Digital Literacy Can Help People Understand Data Protection: Ministry
DINAMIKASULTRA.COM, JAKARTA – Holding digital literacy programs is one way to help the community understand data protection at the basic level, the Ministry of Communication and Information has said.
“We have (programs) at different levels. For the general public, (we have the) Indonesia is Getting More Digitally Capable (program),” the Communication and Informatics Ministry’s expert staff for communication and mass media, Devie Rahmawati, said at the “Gizmo Talk: Challenges to Build Indonesia’s Digital Sovereignty” webinar, on Thursday.
Indonesia has faced big challenges over the past two years, and the COVID-19 pandemic has required everyone to use digital technology. According to Rahmawati, the digital space should be understood as a public space.
If social media accounts are analogized to a digital house, many people will be able to see the contents of the house.

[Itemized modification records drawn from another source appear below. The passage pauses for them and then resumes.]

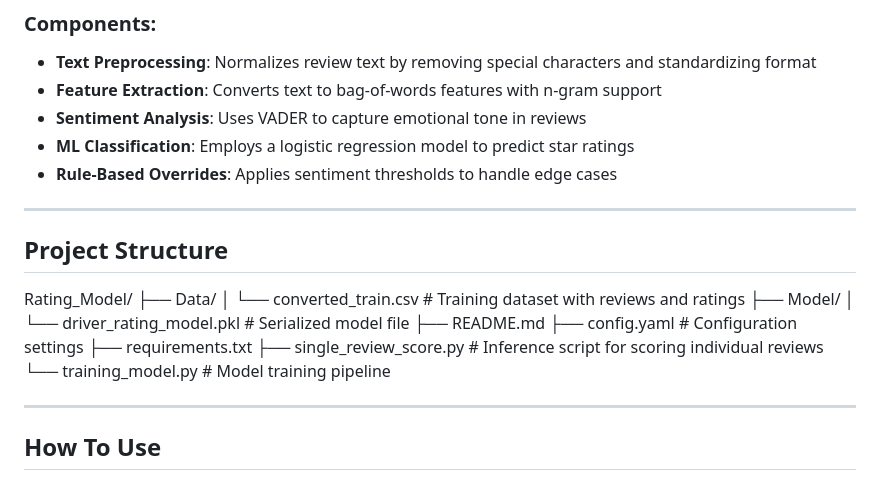
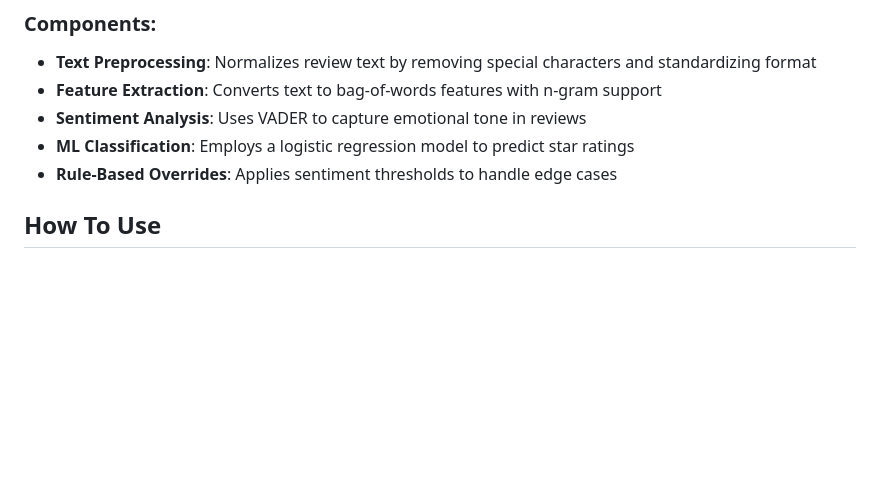
Before and after one commit to AI-and-Blockchain/S25_RideChain, a Markdown page: Rating_Model/README.md, the part around the change printed below. Drawn GitHub-style; blank space fills up the shorter version.

```diff
--- a/Rating_Model/README.md
+++ b/Rating_Model/README.md
@@ -27,22 +27,6 @@ This system builds a natural language processing pipeline that converts textual
 - **Sentiment Analysis**: Uses VADER to capture emotional tone in reviews
 - **ML Classification**: Employs a logistic regression model to predict star ratings
 - **Rule-Based Overrides**: Applies sentiment thresholds to handle edge cases
-
----
-
-## Project Structure
-Rating_Model/
-├── Data/
-│   └── converted_train.csv  # Training dataset with reviews and ratings
-├── Model/
-│   └── driver_rating_model.pkl  # Serialized model file
-├── README.md
-├── config.yaml  # Configuration settings
-├── requirements.txt
-├── single_review_score.py  # Inference script for scoring individual reviews
-└── training_model.py  # Model training pipeline
-
----
 
 ## How To Use
 
```
Also changed, not shown: other parts of Rating_Model/README.md (+1 -1 lines).
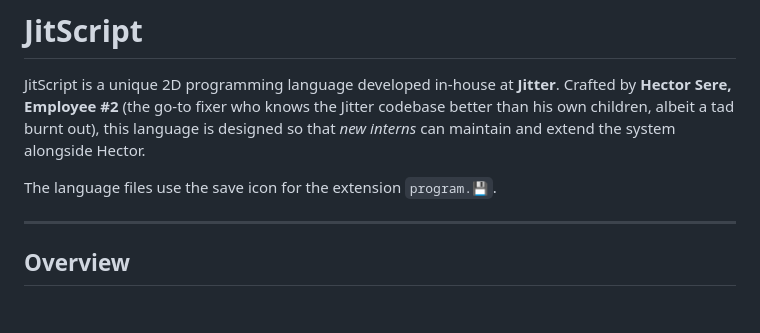
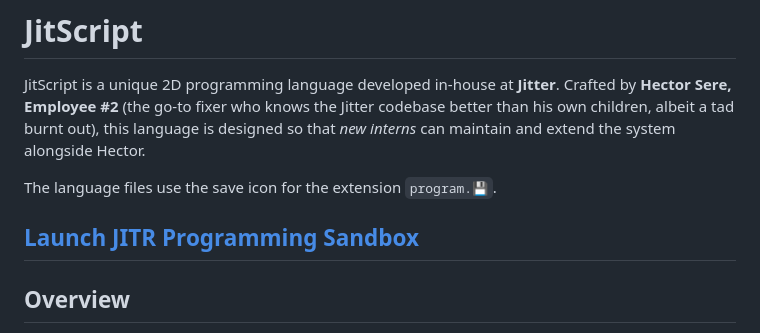
Before and after one commit to NicholasSeward/JitScript, a Markdown page: README.md, the part around the change printed below. Rendered like a GitHub page; blank space fills up the shorter version.

```diff
--- a/README.md
+++ b/README.md
@@ -4,6 +4,7 @@ JitScript is a unique 2D programming language developed in-house at **Jitter**.
 
 The language files use the save icon for the extension `program.💾`.
 
+[Launch JITR Programming Sandbox](https://nicholasseward.github.io/JitScript/JITR/)
 ---
 
 ## Overview
```
Also changed, not shown: other parts of README.md (+1 -1 lines).
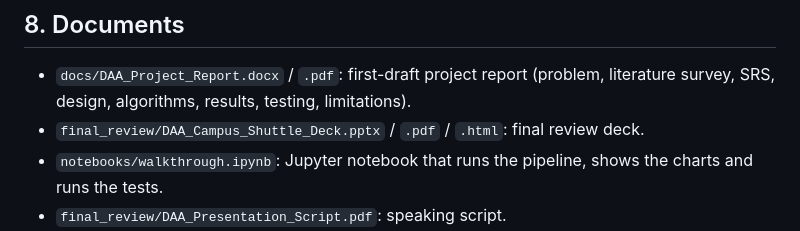
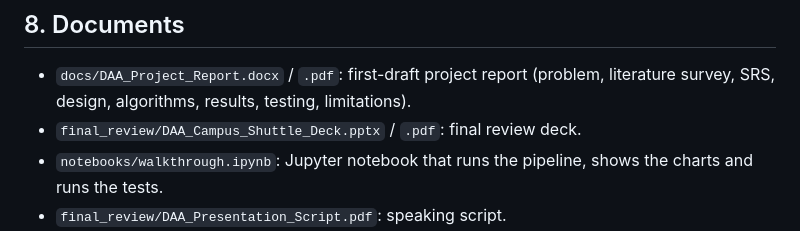
Before and after one commit to ritheekyadav01-afk/DAA_PBL, a Markdown page: README.md, the part around the change. Drawn GitHub-style.

Commit message:
README: deck html removed
Co-Authored-By: Claude Sonnet 5.5 <noreply@anthropic.com>
Claude-Session: https://claude.ai/code/session_019HCJPsjVCH2GwAdJJm1zcq

```diff
--- a/README.md
+++ b/README.md
@@ -105,7 +105,7 @@ Fleet sensitivity (avg wait): 1 shuttle 5.05, 2: 3.91, 3: 2.03, 4: 1.75, 5: 1.26
 ## 8. Documents
 
 - `docs/DAA_Project_Report.docx` / `.pdf`: first-draft project report (problem, literature survey, SRS, design, algorithms, results, testing, limitations).
-- `final_review/DAA_Campus_Shuttle_Deck.pptx` / `.pdf` / `.html`: final review deck.
+- `final_review/DAA_Campus_Shuttle_Deck.pptx` / `.pdf`: final review deck.
 - `notebooks/walkthrough.ipynb`: Jupyter notebook that runs the pipeline, shows the charts and runs the tests.
 - `final_review/DAA_Presentation_Script.pdf`: speaking script.
 - `final_review/DAA_Viva_Prep.md`: likely viva questions and answers.
```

Through digital literacy programs, people are expected to become more aware and wise about what they share on their social media.
Currently, there are many games on social media that require users to submit their personal data, for example, their mothers’ maiden names and home addresses. Sometimes, people unconsciously share such data on social media.
According to her, education regarding data protection and security does not merely cover how to prevent data from being leaked but also what to do when a data leak occurs.
She cited research from Gadjah Mada University that has shown that there are still victims of data leaks–such as those who took illegal online loans–who are reluctant to report them because they are ashamed and have accepted it as a misfortune.
The expert staff advised data leak victims to report to the competent authority so that their cases can be investigated. According to her, by reporting, victims are also helping others who are experiencing similar problems.
The “Indonesia is Getting More Digitally Capable” program is targeted to reach 10 million citizens per year. By the end of 2024, it is expected there will be around 50 million digitally literate citizens.
Rahmawati said that education and digital literacy programs will never stop because the community is currently living in two worlds: real and digital. (ds/antara)